= The task =
Copy every line of the data that contains the string "html".

Records excerpted from a collection
....

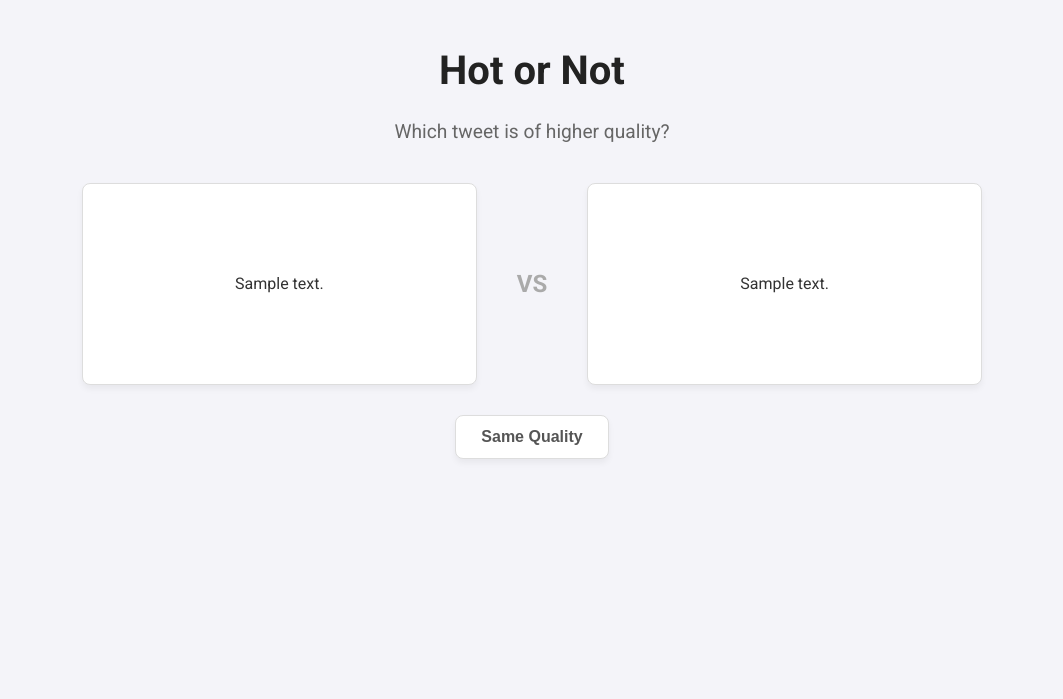
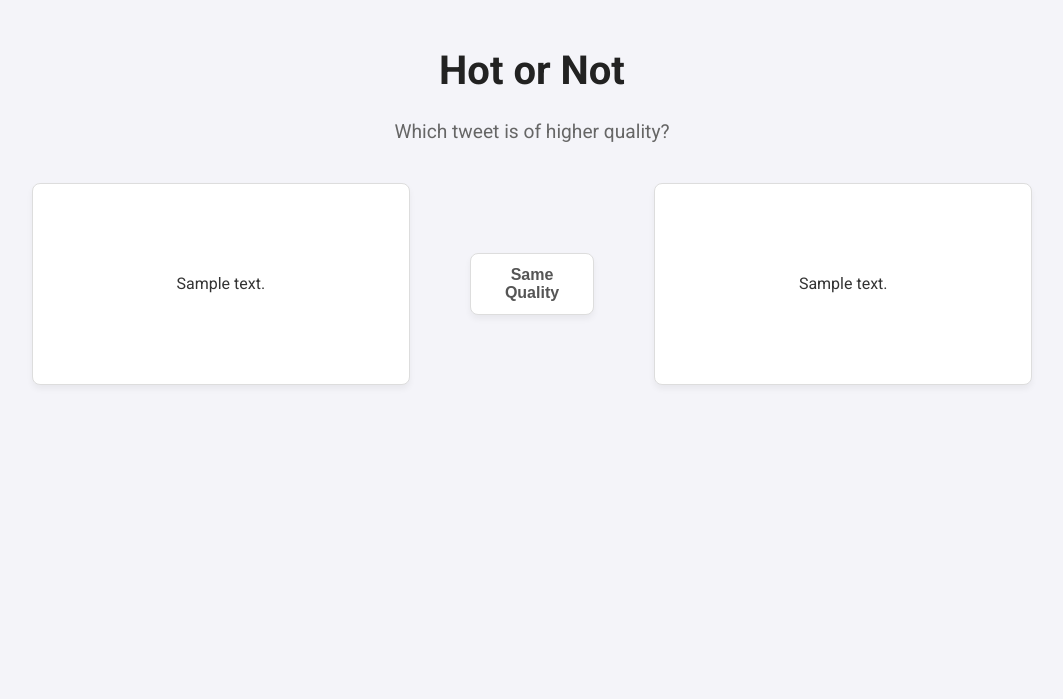
Before and after one commit to dhruv9990/hotornot-qualityscore, a Flask app: template templates/index.html in a window 1280 px wide. Shown: the top 699 px of the page, without its empty margins (108-1171 px from the left). Run offline with Flask 3, Linux system fonts and the light colour scheme; the template is opened without the code that fills it: most values are stand-ins (such as "Sample title", 1, 10 or a date in 2020).

Commit message:
Layout: Center tie button and increase spacing

```diff
--- a/static/style.css
+++ b/static/style.css
@@ -27,9 +27,9 @@ h2 {
     display: flex;
     align-items: center;
     justify-content: center;
-    gap: 40px;
+    gap: 60px; /* Increased spacing */
     width: 100%;
-    max-width: 900px;
+    max-width: 1000px; /* Increased max-width for more space */
 }
 
 .tweet {
@@ -62,15 +62,9 @@ h2 {
     cursor: default;      /* Changes the cursor to normal */
 }
 
-.vs {
-    font-size: 1.5em;
-    font-weight: bold;
-    color: #aaa;
-}
-
 .tie-button-container {
     text-align: center;
-    margin-top: 30px;
+    /* margin-top is no longer needed */
 }
 
 .tie-button {
--- a/templates/index.html
+++ b/templates/index.html
@@ -14,14 +14,12 @@
         <div class="tweet" data-winner="{{ tweet1.id }}" data-loser="{{ tweet2.id }}">
             <p>{{ tweet1.text }}</p>
         </div>
-        <div class="vs">VS</div>
+        <div class="tie-button-container">
+            <button class="tie-button" data-tweet1="{{ tweet1.id }}" data-tweet2="{{ tweet2.id }}">Same Quality</button>
+        </div>
         <div class="tweet" data-winner="{{ tweet2.id }}" data-loser="{{ tweet1.id }}">
             <p>{{ tweet2.text }}</p>
         </div>
-    </div>
-
-    <div class="tie-button-container">
-        <button class="tie-button" data-tweet1="{{ tweet1.id }}" data-tweet2="{{ tweet2.id }}">Same Quality</button>
     </div>
 
     <form id="vote-form" action="/vote" method="post" style="display: none;">
```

....

= Written answer =
Before and after one commit to dhruv9990/hotornot-qualityscore, a Flask app: template templates/index.html in a window 1280 px wide. Shown: the top 699 px of the page, without its empty margins (108-1171 px from the left). Run offline with Flask 3, Linux system fonts and the light colour scheme; the template is opened without the code that fills it: most values are stand-ins (such as "Sample title", 1, 10 or a date in 2020).
--- a/templates/index.html
+++ b/templates/index.html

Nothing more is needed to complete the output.